### PROMPT
Return each line of the data that follows exactly as it reads.

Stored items
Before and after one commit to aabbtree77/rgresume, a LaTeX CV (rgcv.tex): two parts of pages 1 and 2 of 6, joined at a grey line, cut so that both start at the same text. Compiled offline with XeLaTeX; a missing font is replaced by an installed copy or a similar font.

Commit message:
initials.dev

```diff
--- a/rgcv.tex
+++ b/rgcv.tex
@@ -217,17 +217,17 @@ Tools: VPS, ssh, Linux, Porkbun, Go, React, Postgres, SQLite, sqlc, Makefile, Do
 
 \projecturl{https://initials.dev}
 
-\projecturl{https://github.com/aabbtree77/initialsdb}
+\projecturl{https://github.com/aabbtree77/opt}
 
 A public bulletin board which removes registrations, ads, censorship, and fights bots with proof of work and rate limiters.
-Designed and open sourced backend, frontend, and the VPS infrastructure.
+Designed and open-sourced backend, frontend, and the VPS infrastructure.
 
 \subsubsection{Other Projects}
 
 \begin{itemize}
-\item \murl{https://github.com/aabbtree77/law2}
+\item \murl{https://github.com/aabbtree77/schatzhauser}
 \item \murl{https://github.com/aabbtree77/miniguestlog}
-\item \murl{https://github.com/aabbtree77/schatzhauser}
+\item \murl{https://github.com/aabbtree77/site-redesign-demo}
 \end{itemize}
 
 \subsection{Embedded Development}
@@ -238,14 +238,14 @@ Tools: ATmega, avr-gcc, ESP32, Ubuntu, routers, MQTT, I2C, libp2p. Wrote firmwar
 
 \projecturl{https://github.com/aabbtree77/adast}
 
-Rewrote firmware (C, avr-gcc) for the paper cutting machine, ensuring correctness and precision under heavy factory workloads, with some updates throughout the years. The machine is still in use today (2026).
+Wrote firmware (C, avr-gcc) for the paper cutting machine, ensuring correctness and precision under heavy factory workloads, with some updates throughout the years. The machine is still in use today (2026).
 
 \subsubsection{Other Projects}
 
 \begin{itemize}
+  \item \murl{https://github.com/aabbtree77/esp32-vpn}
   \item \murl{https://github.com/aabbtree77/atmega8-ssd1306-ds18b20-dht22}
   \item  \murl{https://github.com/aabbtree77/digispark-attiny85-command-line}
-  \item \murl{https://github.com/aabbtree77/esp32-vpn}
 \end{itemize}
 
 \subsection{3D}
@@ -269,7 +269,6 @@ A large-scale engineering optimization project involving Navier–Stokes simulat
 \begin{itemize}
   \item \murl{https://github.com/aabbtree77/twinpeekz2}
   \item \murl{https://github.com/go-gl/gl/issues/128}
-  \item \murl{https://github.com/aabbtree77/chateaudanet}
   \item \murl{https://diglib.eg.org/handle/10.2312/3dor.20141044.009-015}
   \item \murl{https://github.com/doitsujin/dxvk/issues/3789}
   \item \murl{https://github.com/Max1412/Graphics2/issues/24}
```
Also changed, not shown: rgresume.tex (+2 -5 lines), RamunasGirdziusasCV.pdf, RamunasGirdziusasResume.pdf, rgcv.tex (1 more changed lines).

### RESULT OF THIS EXERCISE
Before and after one commit to aabbtree77/rgresume, a LaTeX CV (rgcv.tex): two parts of pages 1 and 2 of 6, joined at a grey line, cut so that both start at the same text. Compiled offline with XeLaTeX; a missing font is replaced by an installed copy or a similar font.

Commit message:
initials.dev

```diff
--- a/rgcv.tex
+++ b/rgcv.tex
@@ -217,17 +217,17 @@ Tools: VPS, ssh, Linux, Porkbun, Go, React, Postgres, SQLite, sqlc, Makefile, Do
 
 \projecturl{https://initials.dev}
 
-\projecturl{https://github.com/aabbtree77/initialsdb}
+\projecturl{https://github.com/aabbtree77/opt}
 
 A public bulletin board which removes registrations, ads, censorship, and fights bots with proof of work and rate limiters.
-Designed and open sourced backend, frontend, and the VPS infrastructure.
+Designed and open-sourced backend, frontend, and the VPS infrastructure.
 
 \subsubsection{Other Projects}
 
 \begin{itemize}
-\item \murl{https://github.com/aabbtree77/law2}
+\item \murl{https://github.com/aabbtree77/schatzhauser}
 \item \murl{https://github.com/aabbtree77/miniguestlog}
-\item \murl{https://github.com/aabbtree77/schatzhauser}
+\item \murl{https://github.com/aabbtree77/site-redesign-demo}
 \end{itemize}
 
 \subsection{Embedded Development}
@@ -238,14 +238,14 @@ Tools: ATmega, avr-gcc, ESP32, Ubuntu, routers, MQTT, I2C, libp2p. Wrote firmwar
 
 \projecturl{https://github.com/aabbtree77/adast}
 
-Rewrote firmware (C, avr-gcc) for the paper cutting machine, ensuring correctness and precision under heavy factory workloads, with some updates throughout the years. The machine is still in use today (2026).
+Wrote firmware (C, avr-gcc) for the paper cutting machine, ensuring correctness and precision under heavy factory workloads, with some updates throughout the years. The machine is still in use today (2026).
 
 \subsubsection{Other Projects}
 
 \begin{itemize}
+  \item \murl{https://github.com/aabbtree77/esp32-vpn}
   \item \murl{https://github.com/aabbtree77/atmega8-ssd1306-ds18b20-dht22}
   \item  \murl{https://github.com/aabbtree77/digispark-attiny85-command-line}
-  \item \murl{https://github.com/aabbtree77/esp32-vpn}
 \end{itemize}
 
 \subsection{3D}
@@ -269,7 +269,6 @@ A large-scale engineering optimization project involving Navier–Stokes simulat
 \begin{itemize}
   \item \murl{https://github.com/aabbtree77/twinpeekz2}
   \item \murl{https://github.com/go-gl/gl/issues/128}
-  \item \murl{https://github.com/aabbtree77/chateaudanet}
   \item \murl{https://diglib.eg.org/handle/10.2312/3dor.20141044.009-015}
   \item \murl{https://github.com/doitsujin/dxvk/issues/3789}
   \item \murl{https://github.com/Max1412/Graphics2/issues/24}
```
Also changed, not shown: rgresume.tex (+2 -5 lines), RamunasGirdziusasCV.pdf, RamunasGirdziusasResume.pdf, rgcv.tex (1 more changed lines).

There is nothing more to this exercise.